The Governor made a short appearance at the end of last week's The Walking Dead, and from what anyone could tell, he was either ready to stage another all-out assault on the prison, or he was just walking by, remembering the good times and the bad that he and his good buddy Rick Grimes had before Philip lost it and opened fire on his own people. That is to say, the tease of the Governor's return was such that few would have expected the 'Live Bait' to be the kind of deviating episode that it was.
In that regard, the episode felt similar (in concept, anyway) to season 3's 'Walk With Me,' as it gave everyone a break from the survivors and the claustrophobic confines of the prison, to grant the series look at what Philip had been up to since things didn't quite go his way in 'Welcome to the Tombs.' And as much as the show struggled with its depiction of the Governor at certain (sometimes key) moments last season, this trip through the last few months of Philip's life were interesting in the sense that we were presented with a man who was broken, had hit rock bottom and through some wild twist of fate had been given an opportunity to slowly climb his way out.
There's a great deal of coincidence going on in 'Live Bait' that gives Philip's journey an almost fantastical quality about it. But after a quick montage that shows him burning Woodbury to the ground and then taking to the road on foot – apparently not getting very far – Philip finds himself in the company of a small family who've somehow managed to avoid the worst of the zombie outbreak by tucking themselves away in an apartment building and surviving off junk food.

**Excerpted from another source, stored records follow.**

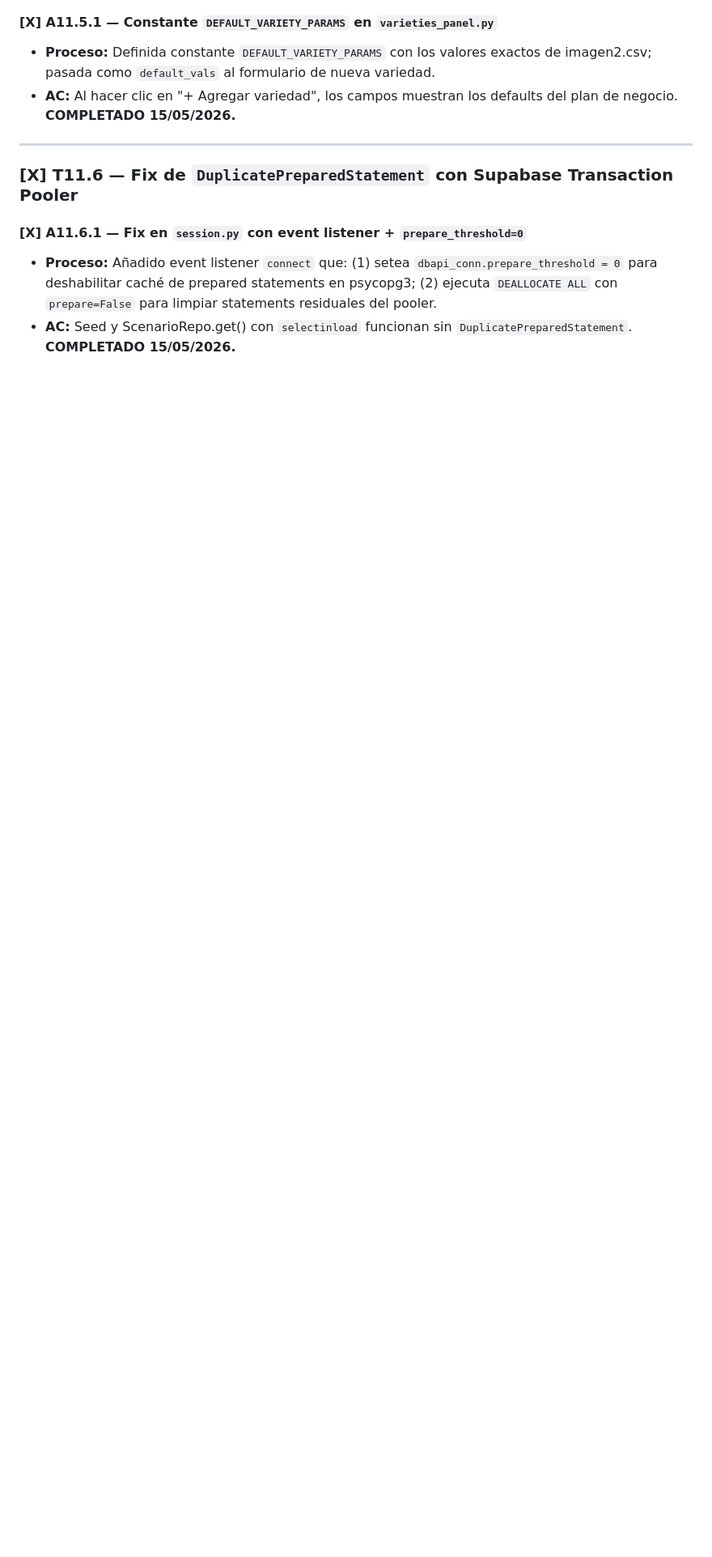
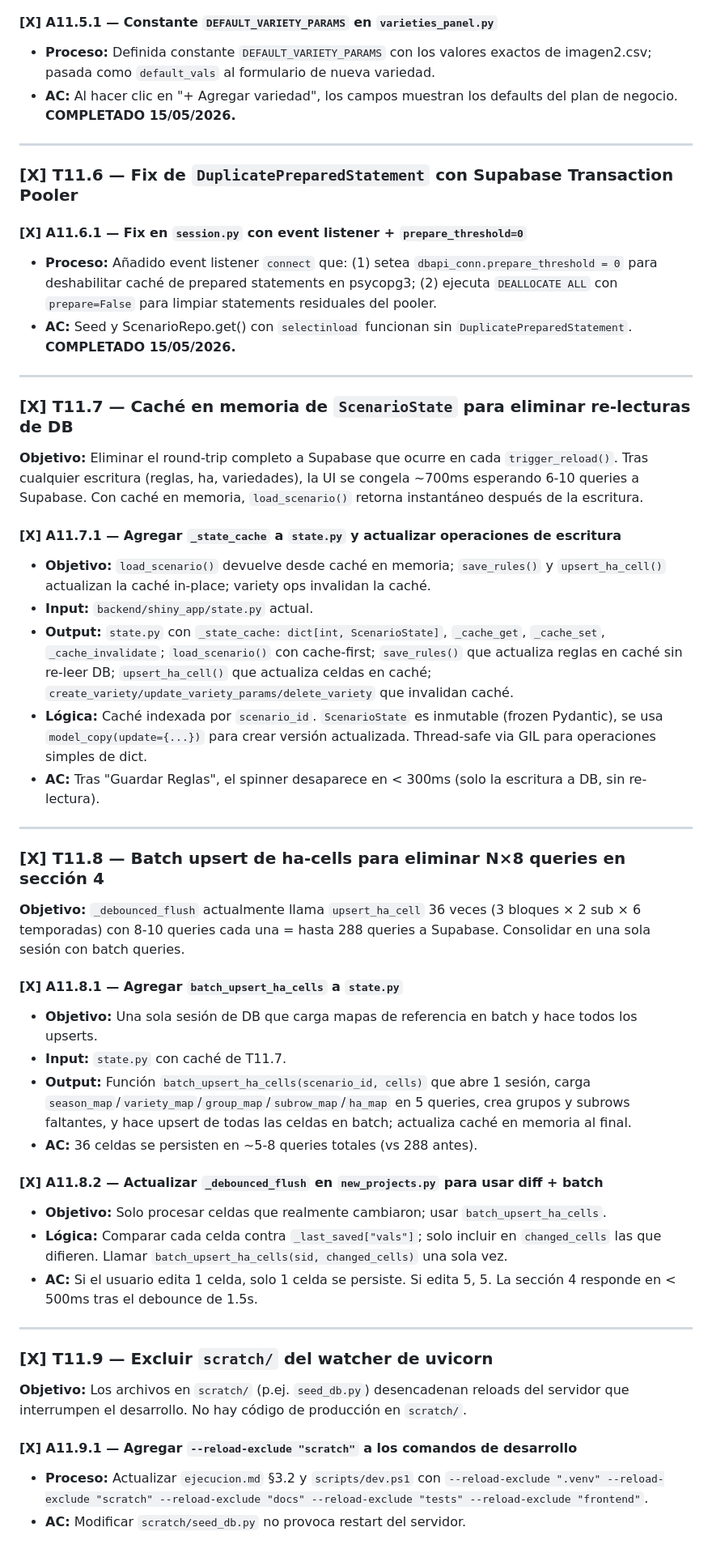
Before and after one commit to hortifrut-cloud/hf-analytics_calculadora_analitycs, a Markdown page: docs/task/tareas.md, the part around the change. Shown at 81% size. Drawn GitHub-style; blank space fills up the shorter version.

Commit message:
chore(tasks): add and mark T11.7-T11.9 complete (perf + watchfiles)

```diff
--- a/docs/task/tareas.md
+++ b/docs/task/tareas.md
@@ -1498,3 +1498,47 @@
 
 - **Proceso:** Añadido event listener `connect` que: (1) setea `dbapi_conn.prepare_threshold = 0` para deshabilitar caché de prepared statements en psycopg3; (2) ejecuta `DEALLOCATE ALL` con `prepare=False` para limpiar statements residuales del pooler.
 - **AC:** Seed y ScenarioRepo.get() con `selectinload` funcionan sin `DuplicatePreparedStatement`. **COMPLETADO 15/05/2026.**
+
+---
+
+### [X] T11.7 — Caché en memoria de `ScenarioState` para eliminar re-lecturas de DB
+
+**Objetivo:** Eliminar el round-trip completo a Supabase que ocurre en cada `trigger_reload()`. Tras cualquier escritura (reglas, ha, variedades), la UI se congela ~700ms esperando 6-10 queries a Supabase. Con caché en memoria, `load_scenario()` retorna instantáneo después de la escritura.
+
+#### [X] A11.7.1 — Agregar `_state_cache` a `state.py` y actualizar operaciones de escritura
+
+- **Objetivo:** `load_scenario()` devuelve desde caché en memoria; `save_rules()` y `upsert_ha_cell()` actualizan la caché in-place; variety ops invalidan la caché.
+- **Input:** `backend/shiny_app/state.py` actual.
+- **Output:** `state.py` con `_state_cache: dict[int, ScenarioState]`, `_cache_get`, `_cache_set`, `_cache_invalidate`; `load_scenario()` con cache-first; `save_rules()` que actualiza reglas en caché sin re-leer DB; `upsert_ha_cell()` que actualiza celdas en caché; `create_variety/update_variety_params/delete_variety` que invalidan caché.
+- **Lógica:** Caché indexada por `scenario_id`. `ScenarioState` es inmutable (frozen Pydantic), se usa `model_copy(update={...})` para crear versión actualizada. Thread-safe via GIL para operaciones simples de dict.
+- **AC:** Tras "Guardar Reglas", el spinner desaparece en < 300ms (solo la escritura a DB, sin re-lectura).
+
+---
+
+### [X] T11.8 — Batch upsert de ha-cells para eliminar N×8 queries en sección 4
+
+**Objetivo:** `_debounced_flush` actualmente llama `upsert_ha_cell` 36 veces (3 bloques × 2 sub × 6 temporadas) con 8-10 queries cada una = hasta 288 queries a Supabase. Consolidar en una sola sesión con batch queries.
+
+#### [X] A11.8.1 — Agregar `batch_upsert_ha_cells` a `state.py`
+
+- **Objetivo:** Una sola sesión de DB que carga mapas de referencia en batch y hace todos los upserts.
+- **Input:** `state.py` con caché de T11.7.
+- **Output:** Función `batch_upsert_ha_cells(scenario_id, cells)` que abre 1 sesión, carga `season_map`/`variety_map`/`group_map`/`subrow_map`/`ha_map` en 5 queries, crea grupos y subrows faltantes, y hace upsert de todas las celdas en batch; actualiza caché en memoria al final.
+- **AC:** 36 celdas se persisten en ~5-8 queries totales (vs 288 antes).
+
+#### [X] A11.8.2 — Actualizar `_debounced_flush` en `new_projects.py` para usar diff + batch
+
+- **Objetivo:** Solo procesar celdas que realmente cambiaron; usar `batch_upsert_ha_cells`.
+- **Lógica:** Comparar cada celda contra `_last_saved["vals"]`; solo incluir en `changed_cells` las que difieren. Llamar `batch_upsert_ha_cells(sid, changed_cells)` una sola vez.
+- **AC:** Si el usuario edita 1 celda, solo 1 celda se persiste. Si edita 5, 5. La sección 4 responde en < 500ms tras el debounce de 1.5s.
+
+---
+
+### [X] T11.9 — Excluir `scratch/` del watcher de uvicorn
+
+**Objetivo:** Los archivos en `scratch/` (p.ej. `seed_db.py`) desencadenan reloads del servidor que interrumpen el desarrollo. No hay código de producción en `scratch/`.
+
+#### [X] A11.9.1 — Agregar `--reload-exclude "scratch"` a los comandos de desarrollo
+
+- **Proceso:** Actualizar `ejecucion.md` §3.2 y `scripts/dev.ps1` con `--reload-exclude ".venv" --reload-exclude "scratch" --reload-exclude "docs" --reload-exclude "tests" --reload-exclude "frontend"`.
+- **AC:** Modificar `scratch/seed_db.py` no provoca restart del servidor.
```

These four people, Melody (Audrey Marie Anderson), her daughter Megan (Meyrick Murphy), sister Tara (Alanna Masterson) and their father are a microcosm unto themselves; aware only that something is horribly wrong with the world outside, but inexperienced enough not to know how to truly survive in it.
A newly apprehensive and laconic Philip winds up spending more time with the family than he initially intended, and as he grows more accustomed to them, they afford the Governor a chance to reclaim all that he'd lost. Melody and her daughter become and obvious surrogate for the wife and child Philip had lost to the zombies - but as a whole, the family is practically turned into surrogate Woodburians as well. Some of it, like the chess game between Philip and Megan, is painfully overdone and obvious, but still, they need his help, appreciate his abilities and knowledge, and, eventually, come to rely on his leadership.
As far as episodes go, 'Live Bait' wound up feeling like a breath of fresh air from the storyline at the prison – which had begun to get a little stagnant after weeks spent riding out a deadly flu virus culminated in one of the bleakest episodes ever. But more than that, this little jaunt with the Governor demonstrated how much livelier the show can feel when it puts characters (any character, apparently) out on the open road. We saw it early in the series when the survivors were perpetually on the move, last season with 'Clear,' and earlier this season when Daryl and the Most Intense People in the World took a short road trip in search of medical supplies.
If anything, this demonstrates that The Walking Dead works best when its characters are mobile and engaged. The surprising thing is that it doesn't necessarily seem to matter which character is being engaged.
The Walking Dead continues next Sunday with 'Dead Weight' @9pm on AMC. Check out a sneak peek below: